Your goal >> Determine the number of lines in the data below that contain the string "handleNameChange", and respond with that number alone.

>>>>>

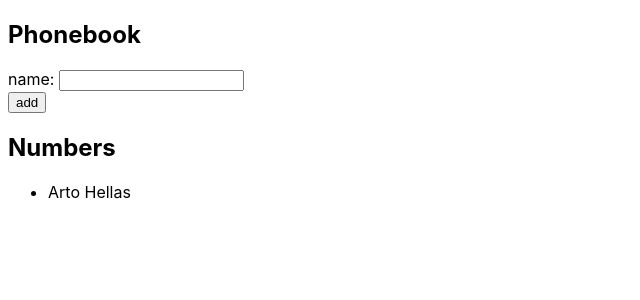
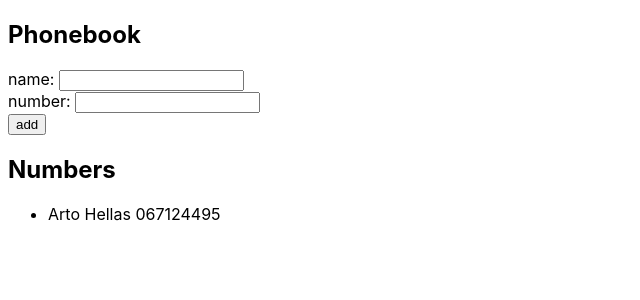
Before and after one commit to baciucristian/fullstackopen-course, a React (Create React App) app in the folder part_2/phonebook/: page / in a window 1280 px wide. Shown: the top 300 px of the page, without its empty margins (0-640 px from the left). Built offline with nearby package versions, Linux system fonts and the light colour scheme; the HTML template or start-up script is replaced by a standard one.

Commit message:
Solution 2.8

```diff
--- a/part_2/phonebook/src/App.js
+++ b/part_2/phonebook/src/App.js
@@ -2,14 +2,21 @@ import React, {useState} from 'react';
 import Person from './components/Person';
 
 const App = () => {
-  const [persons, setPersons] = useState([{name: 'Arto Hellas'}]);
+  const [persons, setPersons] = useState([
+    {
+      name: 'Arto Hellas',
+      number: '067124495',
+    },
+  ]);
   const [newName, setNewName] = useState('');
+  const [newNumber, setNewNumber] = useState('');
 
   const addPerson = event => {
     event.preventDefault();
 
     const personObject = {
       name: newName,
+      number: newNumber,
     };
 
     const hasSameName = persons.some(person => person.name === newName);
@@ -18,12 +25,15 @@ const App = () => {
     if (hasSameName) alert(`${newName} is already added to phonebook`);
     else {
       setPersons(persons.concat(personObject));
-      setNewName('');
     }
   };
 
   const handleNameChange = event => {
     setNewName(event.target.value.trim());
+  };
+
+  const handleNumberChange = event => {
+    setNewNumber(event.target.value.trim());
   };
 
   return (
@@ -33,6 +43,10 @@ const App = () => {
         <div>
           name: <input onChange={handleNameChange} />
         </div>
+        <div>
+          number: <input onChange={handleNumberChange} />
+        </div>
+
         <div>
           <button type="submit">add</button>
         </div>
--- a/part_2/phonebook/src/components/Person.js
+++ b/part_2/phonebook/src/components/Person.js
@@ -1,7 +1,11 @@
 import React from 'react';
 
 const Person = ({person}) => {
-  return <li>{person.name}</li>;
+  return (
+    <li>
+      {person.name} {person.number}
+    </li>
+  );
 };
 
 export default Person;
```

<<<<<

Exercise result >> 2